_Exercise prompt_: As the answer, give a copy of each line below that includes the word "needs".

Content starts

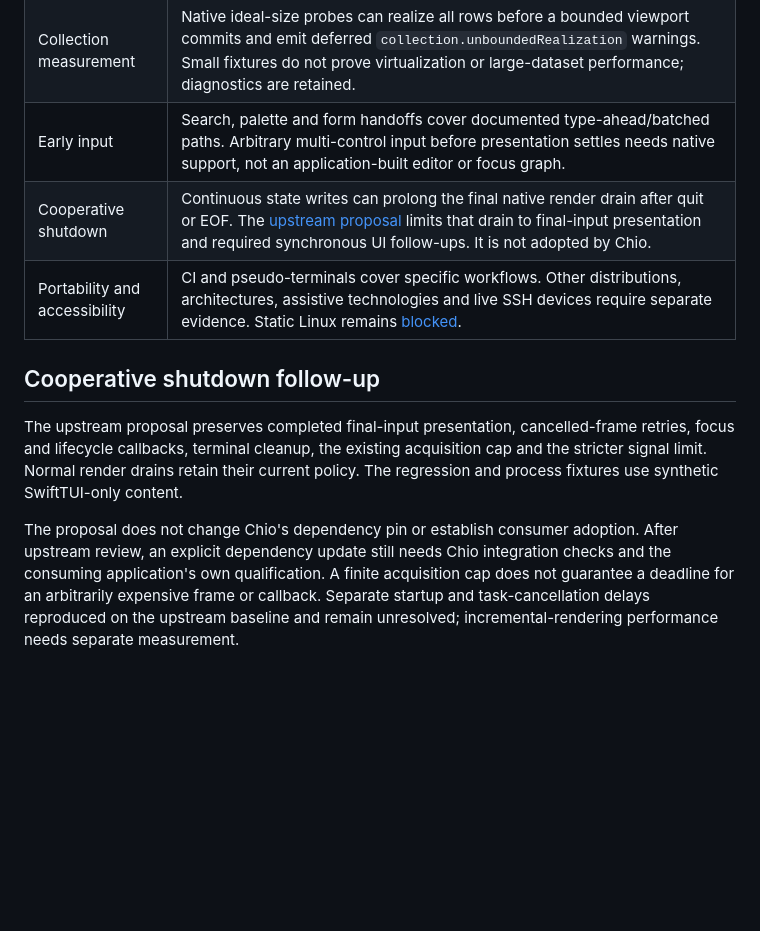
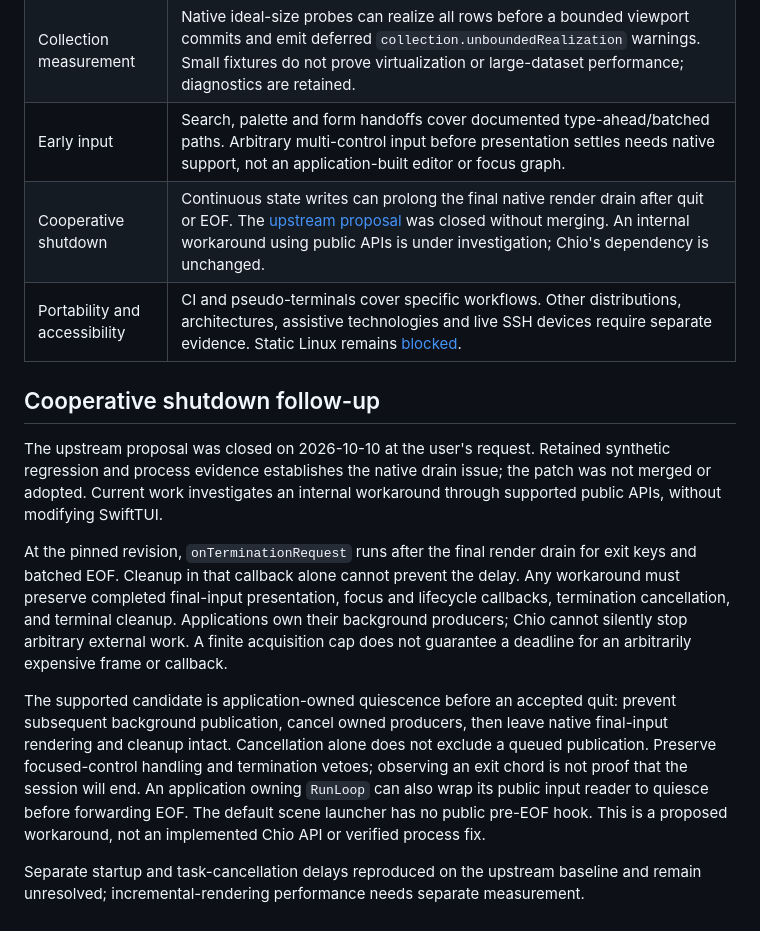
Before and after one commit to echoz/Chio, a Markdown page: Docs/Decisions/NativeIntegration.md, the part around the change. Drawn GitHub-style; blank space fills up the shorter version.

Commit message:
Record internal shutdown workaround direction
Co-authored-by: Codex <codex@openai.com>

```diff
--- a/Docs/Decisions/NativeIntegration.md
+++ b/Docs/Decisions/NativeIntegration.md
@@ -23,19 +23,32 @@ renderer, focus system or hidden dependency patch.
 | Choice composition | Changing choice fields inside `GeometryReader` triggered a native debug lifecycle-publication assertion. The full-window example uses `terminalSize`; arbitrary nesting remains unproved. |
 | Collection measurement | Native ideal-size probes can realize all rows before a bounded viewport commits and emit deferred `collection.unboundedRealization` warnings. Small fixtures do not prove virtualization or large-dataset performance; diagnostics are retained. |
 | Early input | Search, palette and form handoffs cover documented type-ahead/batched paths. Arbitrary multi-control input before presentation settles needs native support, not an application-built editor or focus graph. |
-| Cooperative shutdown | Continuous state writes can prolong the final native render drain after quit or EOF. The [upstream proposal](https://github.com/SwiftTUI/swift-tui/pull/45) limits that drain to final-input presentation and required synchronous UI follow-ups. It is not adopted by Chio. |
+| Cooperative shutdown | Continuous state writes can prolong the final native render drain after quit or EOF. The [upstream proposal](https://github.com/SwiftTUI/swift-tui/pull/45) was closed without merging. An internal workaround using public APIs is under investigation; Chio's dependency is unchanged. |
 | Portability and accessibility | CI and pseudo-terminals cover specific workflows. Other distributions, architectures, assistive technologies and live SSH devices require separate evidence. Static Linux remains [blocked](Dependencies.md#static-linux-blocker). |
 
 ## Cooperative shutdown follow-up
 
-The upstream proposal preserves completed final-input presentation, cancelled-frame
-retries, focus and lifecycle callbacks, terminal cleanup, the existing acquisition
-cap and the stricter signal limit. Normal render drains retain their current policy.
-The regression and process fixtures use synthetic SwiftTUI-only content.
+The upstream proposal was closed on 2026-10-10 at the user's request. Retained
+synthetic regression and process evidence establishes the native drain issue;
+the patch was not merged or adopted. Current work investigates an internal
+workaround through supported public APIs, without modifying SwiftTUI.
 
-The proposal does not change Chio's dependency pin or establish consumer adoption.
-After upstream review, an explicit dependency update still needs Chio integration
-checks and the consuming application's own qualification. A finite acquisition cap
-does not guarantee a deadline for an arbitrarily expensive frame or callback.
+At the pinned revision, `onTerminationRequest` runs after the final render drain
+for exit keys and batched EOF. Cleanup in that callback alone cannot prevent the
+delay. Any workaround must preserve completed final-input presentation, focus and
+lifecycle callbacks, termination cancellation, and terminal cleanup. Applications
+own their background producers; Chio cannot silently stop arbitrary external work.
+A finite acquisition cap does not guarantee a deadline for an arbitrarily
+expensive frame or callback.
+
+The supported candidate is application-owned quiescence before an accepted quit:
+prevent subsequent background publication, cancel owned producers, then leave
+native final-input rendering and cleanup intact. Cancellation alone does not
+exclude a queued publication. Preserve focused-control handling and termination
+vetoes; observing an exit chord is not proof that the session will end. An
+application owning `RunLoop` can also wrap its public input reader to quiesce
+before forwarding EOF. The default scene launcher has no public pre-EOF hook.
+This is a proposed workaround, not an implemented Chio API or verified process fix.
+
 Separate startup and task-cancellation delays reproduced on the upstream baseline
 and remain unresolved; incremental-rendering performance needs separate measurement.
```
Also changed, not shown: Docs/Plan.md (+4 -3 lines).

Content ends

_Answer space_:
 | Early input | Search, palette and form handoffs cover documented type-ahead/batched paths. Arbitrary multi-control input before presentation settles needs native support, not an application-built editor or focus graph. |
-After upstream review, an explicit dependency update still needs Chio integration
 and remain unresolved; incremental-rendering performance needs separate measurement.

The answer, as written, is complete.